TASK ITEM: Copy each line below in which the word "Drawn" occurs.
*** SUPPLIED MATERIAL ***
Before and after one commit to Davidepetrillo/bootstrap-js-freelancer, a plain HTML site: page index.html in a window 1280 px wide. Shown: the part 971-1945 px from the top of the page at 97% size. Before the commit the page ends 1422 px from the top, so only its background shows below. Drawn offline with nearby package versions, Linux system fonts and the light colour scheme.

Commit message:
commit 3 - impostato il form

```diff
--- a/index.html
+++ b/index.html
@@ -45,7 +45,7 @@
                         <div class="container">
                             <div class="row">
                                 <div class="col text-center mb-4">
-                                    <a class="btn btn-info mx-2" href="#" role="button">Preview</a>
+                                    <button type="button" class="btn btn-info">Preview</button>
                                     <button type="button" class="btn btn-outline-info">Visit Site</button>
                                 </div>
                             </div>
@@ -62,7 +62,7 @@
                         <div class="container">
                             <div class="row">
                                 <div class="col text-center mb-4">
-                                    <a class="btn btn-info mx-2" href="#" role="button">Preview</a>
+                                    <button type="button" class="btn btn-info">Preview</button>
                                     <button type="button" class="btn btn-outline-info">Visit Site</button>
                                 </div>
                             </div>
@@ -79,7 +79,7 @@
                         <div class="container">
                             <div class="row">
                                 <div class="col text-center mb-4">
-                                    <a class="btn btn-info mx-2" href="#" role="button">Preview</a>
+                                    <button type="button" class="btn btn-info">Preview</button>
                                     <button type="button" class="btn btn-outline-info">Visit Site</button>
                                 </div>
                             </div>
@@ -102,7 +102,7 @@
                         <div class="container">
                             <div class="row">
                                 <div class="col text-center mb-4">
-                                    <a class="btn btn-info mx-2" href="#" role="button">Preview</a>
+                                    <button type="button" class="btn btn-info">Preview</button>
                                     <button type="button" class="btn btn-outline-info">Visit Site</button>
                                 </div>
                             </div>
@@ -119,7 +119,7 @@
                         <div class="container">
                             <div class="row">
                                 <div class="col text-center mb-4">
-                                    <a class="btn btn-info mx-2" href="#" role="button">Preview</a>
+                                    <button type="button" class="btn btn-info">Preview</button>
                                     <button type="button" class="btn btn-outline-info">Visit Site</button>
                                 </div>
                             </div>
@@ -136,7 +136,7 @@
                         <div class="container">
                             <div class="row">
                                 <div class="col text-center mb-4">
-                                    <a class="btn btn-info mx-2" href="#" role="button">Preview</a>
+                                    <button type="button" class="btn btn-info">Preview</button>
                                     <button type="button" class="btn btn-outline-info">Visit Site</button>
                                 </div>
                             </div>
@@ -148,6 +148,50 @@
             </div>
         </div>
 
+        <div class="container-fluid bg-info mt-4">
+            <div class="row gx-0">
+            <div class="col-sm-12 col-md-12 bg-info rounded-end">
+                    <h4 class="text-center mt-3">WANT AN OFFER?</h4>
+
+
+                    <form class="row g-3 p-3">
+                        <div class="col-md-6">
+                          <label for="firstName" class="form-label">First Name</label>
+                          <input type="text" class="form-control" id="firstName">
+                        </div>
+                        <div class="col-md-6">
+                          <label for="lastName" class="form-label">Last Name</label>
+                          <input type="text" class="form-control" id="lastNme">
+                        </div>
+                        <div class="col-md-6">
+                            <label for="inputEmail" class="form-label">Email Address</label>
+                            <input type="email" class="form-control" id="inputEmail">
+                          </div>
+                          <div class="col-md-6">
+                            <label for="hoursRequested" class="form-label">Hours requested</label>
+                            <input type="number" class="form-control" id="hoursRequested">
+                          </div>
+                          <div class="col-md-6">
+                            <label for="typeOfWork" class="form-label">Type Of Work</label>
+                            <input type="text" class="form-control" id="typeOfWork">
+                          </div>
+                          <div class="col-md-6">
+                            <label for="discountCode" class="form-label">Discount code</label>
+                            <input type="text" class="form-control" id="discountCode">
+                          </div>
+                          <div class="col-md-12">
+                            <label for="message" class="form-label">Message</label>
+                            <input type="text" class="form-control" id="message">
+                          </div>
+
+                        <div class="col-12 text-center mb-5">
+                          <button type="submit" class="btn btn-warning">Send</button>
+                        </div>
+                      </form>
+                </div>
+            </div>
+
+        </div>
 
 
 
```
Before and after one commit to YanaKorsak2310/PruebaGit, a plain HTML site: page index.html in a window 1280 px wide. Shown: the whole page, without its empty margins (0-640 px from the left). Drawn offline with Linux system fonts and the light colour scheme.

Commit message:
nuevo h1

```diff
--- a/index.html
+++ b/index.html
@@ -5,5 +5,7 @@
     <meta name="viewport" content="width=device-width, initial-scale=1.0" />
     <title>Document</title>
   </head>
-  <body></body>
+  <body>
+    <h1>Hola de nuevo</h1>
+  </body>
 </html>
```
*** End of SUPPLIED MATERIAL ***
RESPONSE BELOW:
Before and after one commit to Davidepetrillo/bootstrap-js-freelancer, a plain HTML site: page index.html in a window 1280 px wide. Shown: the part 971-1945 px from the top of the page at 97% size. Before the commit the page ends 1422 px from the top, so only its background shows below. Drawn offline with nearby package versions, Linux system fonts and the light colour scheme.
Before and after one commit to YanaKorsak2310/PruebaGit, a plain HTML site: page index.html in a window 1280 px wide. Shown: the whole page, without its empty margins (0-640 px from the left). Drawn offline with Linux system fonts and the light colour scheme.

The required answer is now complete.